> Try it:
The entries follow. Copy every line in which "PROJECT" appears.

> Data for processing:
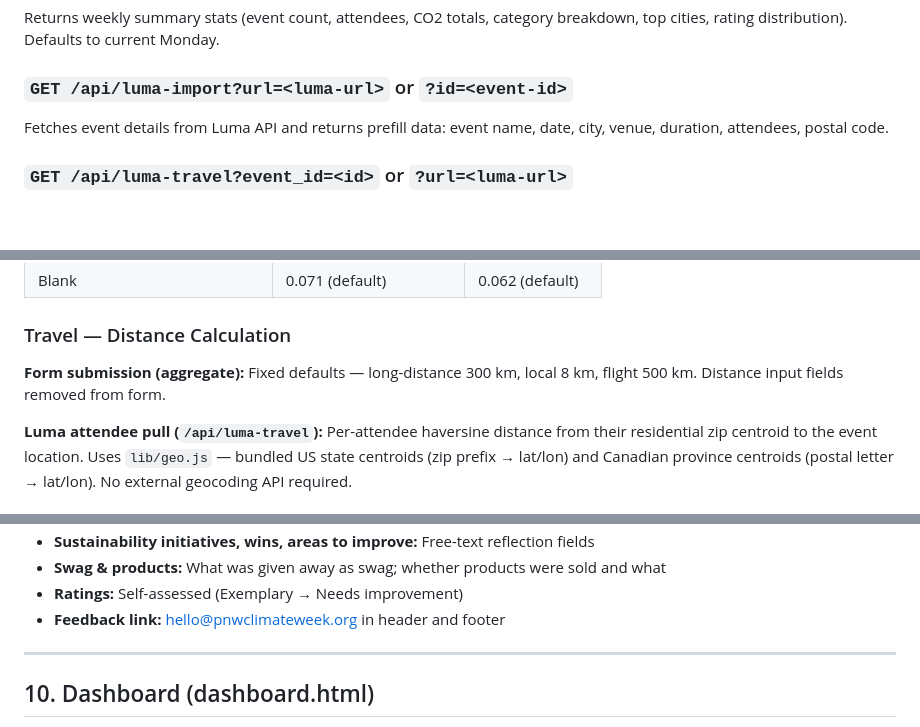
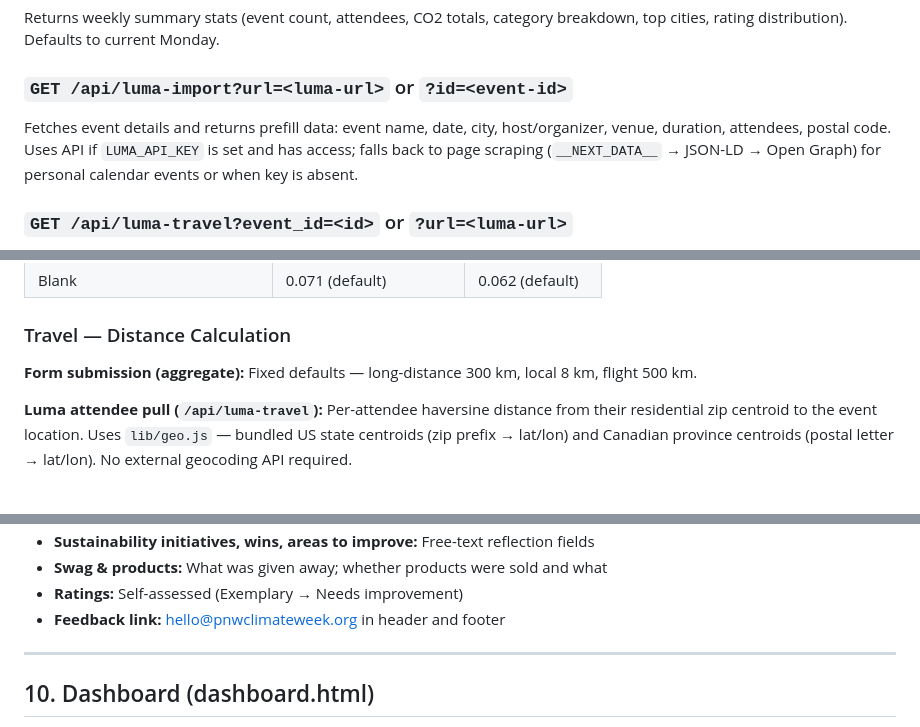
Before and after one commit to PNWClimateWeek/CarbonTracker2026, a Markdown page: PROJECT.md, 3 parts joined by grey strips. GitHub-like rendering; blank space fills up the shorter version.

```diff
--- a/PROJECT.md
+++ b/PROJECT.md
@@ -85,7 +89,7 @@ Returns aggregated summary, by-city breakdown, rating distribution, and full eve
 Returns weekly summary stats (event count, attendees, CO2 totals, category breakdown, top cities, rating distribution). Defaults to current Monday.
 
 ### `GET /api/luma-import?url=<luma-url>` or `?id=<event-id>`
-Fetches event details from Luma API and returns prefill data: event name, date, city, venue, duration, attendees, postal code.
+Fetches event details and returns prefill data: event name, date, city, host/organizer, venue, duration, attendees, postal code. Uses API if `LUMA_API_KEY` is set and has access; falls back to page scraping (`__NEXT_DATA__` → JSON-LD → Open Graph) for personal calendar events or when key is absent.
 
 ### `GET /api/luma-travel?event_id=<id>` or `?url=<luma-url>`
 Fetches all attendees from Luma, reads each person's zip code and travel mode from registration answers, calculates actual haversine distance from their zip to the event location, and returns total travel CO2e, average distances, mode breakdown, and region breakdown.
@@ -193,7 +197,7 @@ All trips assumed **round-trip** (distance × 2).
 
 ### Travel — Distance Calculation
 
-**Form submission (aggregate):** Fixed defaults — long-distance 300 km, local 8 km, flight 500 km. Distance input fields removed from form.
+**Form submission (aggregate):** Fixed defaults — long-distance 300 km, local 8 km, flight 500 km.
 
 **Luma attendee pull (`/api/luma-travel`):** Per-attendee haversine distance from their residential zip centroid to the event location. Uses `lib/geo.js` — bundled US state centroids (zip prefix → lat/lon) and Canadian province centroids (postal letter → lat/lon). No external geocoding API required.
 
@@ -276,5 +309,5 @@ Luma collects the following registration questions from every attendee:
 - **Sustainability initiatives, wins, areas to improve:** Free-text reflection fields
-- **Swag & products:** What was given away as swag; whether products were sold and what
+- **Swag & products:** What was given away; whether products were sold and what
 - **Ratings:** Self-assessed (Exemplary → Needs improvement)
 - **Feedback link:** hello@pnwclimateweek.org in header and footer
 
```
Also changed, not shown: other parts of PROJECT.md (+56 -23 lines).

> Result of this task:
Before and after one commit to PNWClimateWeek/CarbonTracker2026, a Markdown page: PROJECT.md, 3 parts joined by grey strips. GitHub-like rendering; blank space fills up the shorter version.
--- a/PROJECT.md
+++ b/PROJECT.md
Also changed, not shown: other parts of PROJECT.md (+56 -23 lines).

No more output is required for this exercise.